**DATA EXTRACT:**
━━━

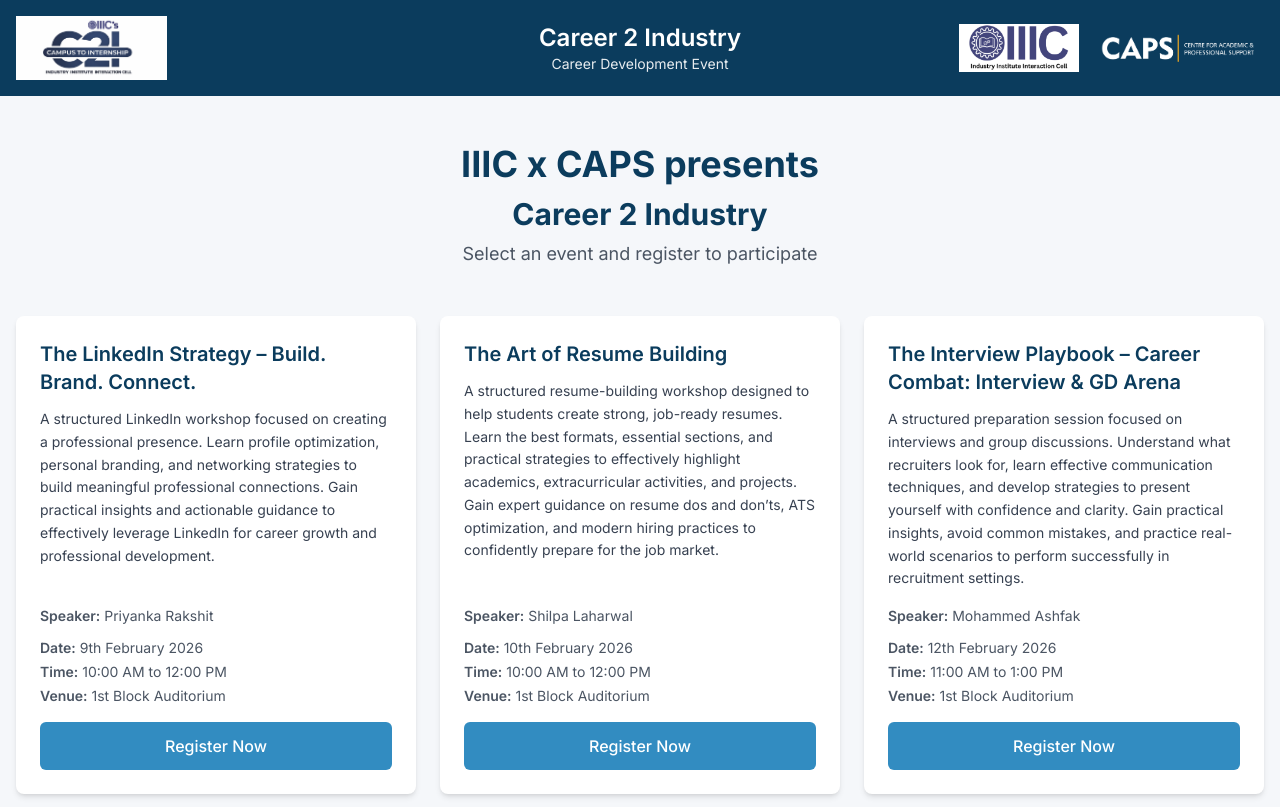
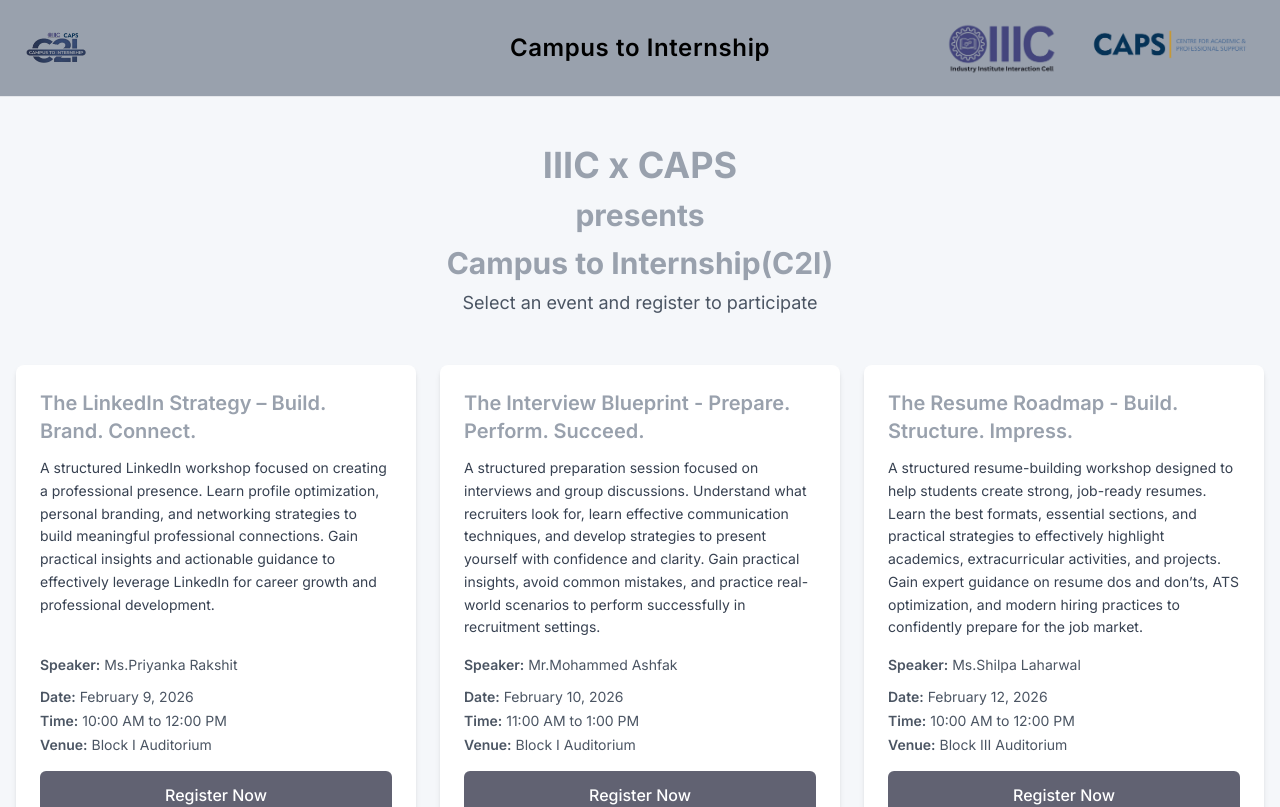
Before and after one commit to dauntless-arcane/C2I, a Next.js app: page / in a window 1280 px wide. Shown: the top 807 px of the page. Built offline with nearby package versions, Linux system fonts and the light colour scheme.

Commit message:
Refactor code structure for improved readability and maintainability

```diff
--- a/app/globals.css
+++ b/app/globals.css
@@ -3,8 +3,8 @@
 @tailwind utilities;
 
 :root {
-  --primary: #0B3C5D;
-  --secondary: #328CC1;
+  --primary: #99a1ad;
+  --secondary: #616272;
   --background: #F5F7FA;
   --card-bg: #FFFFFF;
 }
--- a/app/layout.js
+++ b/app/layout.js
@@ -1,10 +1,9 @@
 import { Inter } from 'next/font/google'
 import './globals.css'
-
-const inter = Inter({ subsets: ['latin'] })
+const inter = Inter({subsets: ['latin']})
 
 export const metadata = {
-  title: 'Career 2 Industry | IIIC x CAPS',
+  title: 'Campus To Internship | IIIC x CAPS',
   description: 'Register for career development workshops and events organized by IIIC and CAPS. ',
 }
 
@@ -12,59 +11,47 @@ export default function RootLayout({ children }) {
   return (
     <html lang="en">
       <body className={inter.className}>
-        <nav className="bg-primary text-white shadow-md">
-          <div className="max-w-7xl mx-auto px-4 py-4">
+        <nav className="bg-primary text-default border-b border-default shadow-sm">
+          <div className="max-w-7xl mx-auto px-6 py-4">
 
-            <div className="grid grid-cols-1 sm:grid-cols-3 items-center gap-3 text-center">
+            {/* 3 perfectly equal columns */}
+            <div className="grid grid-cols-3 items-center">
 
-              {/* LEFT — Main Logo */}
-              <div className="flex justify-center sm:justify-start">
-                <div className="h-16 w-34 flex items-center justify-center">
-                  <img
-                    src="/C2I.png"
-                    alt="Career 2 Industry Logo"
-                    className="max-h-full max-w-full object-contain"
-                  />
-                </div>
+              {/* LEFT */}
+              <div className="flex justify-start">
+                <img
+                  src="/C2I_Transparent_Logo_New.png"
+                  alt="Career 2 Industry Logo"
+                  className="h-16 w-16 object-contain"
+                />
               </div>
 
-
-              {/* CENTER — Title */}
-              <div>
-                <h1 className="text-lg sm:text-2xl font-semibold">
-                  Career 2 Industry
+              {/* CENTER */}
+              <div className="flex justify-center">
+                <h1 className="text-xl sm:text-2xl font-semibold tracking-wide">
+                  Campus to Internship
                 </h1>
-                <p className="text-xs sm:text-sm opacity-90">
-                  Career Development Event
-                </p>
               </div>
 
+              {/* RIGHT */}
+              <div className="flex justify-end gap-6">
+                <img
+                  src="/IIIC_Transparent_Logo.png"
+                  alt="IIIC Logo"
+                  className="h-14 object-contain"
+                />
 
-              {/* RIGHT — Partner Logos */}
-              <div className="flex justify-center sm:justify-end gap-2">
-
-                <div className="h-12 w-32 flex items-center justify-center">
-                  <img
-                    src="/1000099095.png"
-                    alt="IIIC Logo"
-                    className="max-h-full max-w-full object-contain"
-                  />
-                </div>
-
-                <div className="h-12 w-26 flex items-center justify-center">
-                  <img
-                    src="/CAPS_white.png"
-                    alt="CAPS Logo"
-                    className="max-h-full max-w-full object-contain"
-                  />
-                </div>
-
+                <img
+                  src="/CAPS_logo.png"
+                  alt="CAPS Logo"
+                  className="h-12 object-contain "
+                />
               </div>
 
             </div>
-
           </div>
         </nav>
+
 
 
 
--- a/app/page.js
+++ b/app/page.js
@@ -7,50 +7,52 @@ export default function Home() {
     title: 'The LinkedIn Strategy – Build. Brand. Connect.',
     description:
       'A structured LinkedIn workshop focused on creating a professional presence. Learn profile optimization, personal branding, and networking strategies to build meaningful professional connections. Gain practical insights and actionable guidance to effectively leverage LinkedIn for career growth and professional development.',
-    speaker: 'Priyanka Rakshit',
+    speaker: 'Ms.Priyanka Rakshit',
     eventDetails: {
-      date: '9th February 2026',
+      date: 'February 9, 2026',
       time: '10:00 AM to 12:00 PM',
-      venue: '1st Block Auditorium'
+      venue: 'Block I Auditorium'
     },
     link: '/register/linkedin'
   },
   {
+    id: 'interview',
+    title: 'The Interview Blueprint - Prepare. Perform. Succeed.',
+    description:
+      'A structured preparation session focused on interviews and group discussions. Understand what recruiters look for, learn effective communication techniques, and develop strategies to present yourself with confidence and clarity. Gain practical insights, avoid common mistakes, and practice real-world scenarios to perform successfully in recruitment settings.',
+    speaker: 'Mr.Mohammed Ashfak',
+    eventDetails: {
+      date: 'February 10, 2026',
+      time: '11:00 AM to 1:00 PM',
+      venue: 'Block I Auditorium'
+    },
+    link: '/register/interview'
+  },
+  {
     id: 'resume',
-    title: 'The Art of Resume Building',
+    title: 'The Resume Roadmap - Build. Structure. Impress.',
     description:
       'A structured resume-building workshop designed to help students create strong, job-ready resumes. Learn the best formats, essential sections, and practical strategies to effectively highlight academics, extracurricular activities, and projects. Gain expert guidance on resume dos and don’ts, ATS optimization, and modern hiring practices to confidently prepare for the job market.',
-    speaker: 'Shilpa Laharwal',
+    speaker: 'Ms.Shilpa Laharwal',
     eventDetails: {
-      date: '10th February 2026',
+      date: 'February 12, 2026',
       time: '10:00 AM to 12:00 PM',
-      venue: '1st Block Auditorium'
+      venue: 'Block III Auditorium'
     },
     link: '/register/resume'
   },
 
-  {
-    id: 'interview',
-    title: 'The Interview Playbook – Career Combat: Interview & GD Arena',
-    description:
-      'A structured preparation session focused on interviews and group discussions. Understand what recruiters look for, learn effective communication techniques, and develop strategies to present yourself with confidence and clarity. Gain practical insights, avoid common mistakes, and practice real-world scenarios to perform successfully in recruitment settings.',
-    speaker: 'Mohammed Ashfak',
-    eventDetails: {
-      date: '12th February 2026',
-      time: '11:00 AM to 1:00 PM',
-      venue: '1st Block Auditorium'
-    },
-    link: '/register/interview'
-  }
+
 ]
 
 
   return (
     <div className="container mx-auto px-4 py-12">
       <div className="text-center mb-12">
-        <h1 className="text-4xl font-bold text-primary mb-3">IIIC x CAPS presents </h1>
+        <h1 className="text-4xl font-bold text-primary mb-3">IIIC x CAPS</h1>
+        <h1 className="text-3xl font-bold text-primary mb-3">presents </h1>
         <h1 className="text-3xl font-bold text-primary mb-2">
-          Career 2 Industry
+          Campus to Internship(C2I)
         </h1>
         <p className="text-gray-600 text-lg">
           Select an event and register to participate
--- a/app/register/interview/page.js
+++ b/app/register/interview/page.js
@@ -74,10 +74,10 @@ export default function InterviewRegistration() {
 
       <div className="mb-6 p-4 bg-blue-50 rounded-md">
         <h3 className="font-semibold text-primary mb-2">Event Details</h3>
-        <p className="text-sm text-gray-700">Speaker: Mohammed Ashfak</p>
-        <p className="text-sm text-gray-700">Date: 10th February 2026</p>
+        <p className="text-sm text-gray-700">Speaker: Mr.Mohammed Ashfak</p>
+        <p className="text-sm text-gray-700">Date: February 10, 2026</p>
         <p className="text-sm text-gray-700">Time: 11:00 AM to 1:00 PM</p>
-        <p className="text-sm text-gray-700">Venue: 1st Block Auditorium</p>
+        <p className="text-sm text-gray-700">Venue: Block I Auditorium</p>
       </div>
 
       <form onSubmit={handleSubmit}>
--- a/app/register/linkedin/page.js
+++ b/app/register/linkedin/page.js
@@ -74,10 +74,10 @@ export default function LinkedInRegistration() {
 
       <div className="mb-6 p-4 bg-blue-50 rounded-md">
         <h3 className="font-semibold text-primary mb-2">Event Details</h3>
-        <p className="text-sm text-gray-700">Speaker: Priyanka Rakshit</p>
-        <p className="text-sm text-gray-700">Date: 3 February 2026</p>
+        <p className="text-sm text-gray-700">Speaker: Ms. Priyanka Rakshit</p>
+        <p className="text-sm text-gray-700">Date: February 9, 2026</p>
         <p className="text-sm text-gray-700">Time: 10:00 AM to 12:00 PM</p>
-        <p className="text-sm text-gray-700">Venue: 1st Block Auditorium</p>
+        <p className="text-sm text-gray-700">Venue: Block I Auditorium</p>
       </div>
 
       <form onSubmit={handleSubmit}>
--- a/app/register/resume/page.js
+++ b/app/register/resume/page.js
@@ -74,10 +74,10 @@ export default function ResumeRegistration() {
 
       <div className="mb-6 p-4 bg-blue-50 rounded-md">
         <h3 className="font-semibold text-primary mb-2">Event Details</h3>
-        <p className="text-sm text-gray-700">Speaker: Shilpa Laharwal</p>
-        <p className="text-sm text-gray-700">Date: 5th February 2026</p>
+        <p className="text-sm text-gray-700">Speaker: Ms. Shilpa Laharwal</p>
+        <p className="text-sm text-gray-700">Date: February 12, 2026</p>
         <p className="text-sm text-gray-700">Time: 10:00 AM to 12:00 PM</p>
-        <p className="text-sm text-gray-700">Venue: 1st Block Auditorium</p>
+        <p className="text-sm text-gray-700">Venue: Block III Auditorium</p>
       </div>
 
       <form onSubmit={handleSubmit}>
```
Also changed, not shown: public/C2I_Transparent_Logo_New.png (added), public/IIIC_Transparent_Logo.png (added).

━━━

**EXERCISE OBJECTIVE:** Give only the number of lines in the entries above that contain the string "export".

**WRITTEN SOLUTION:** 6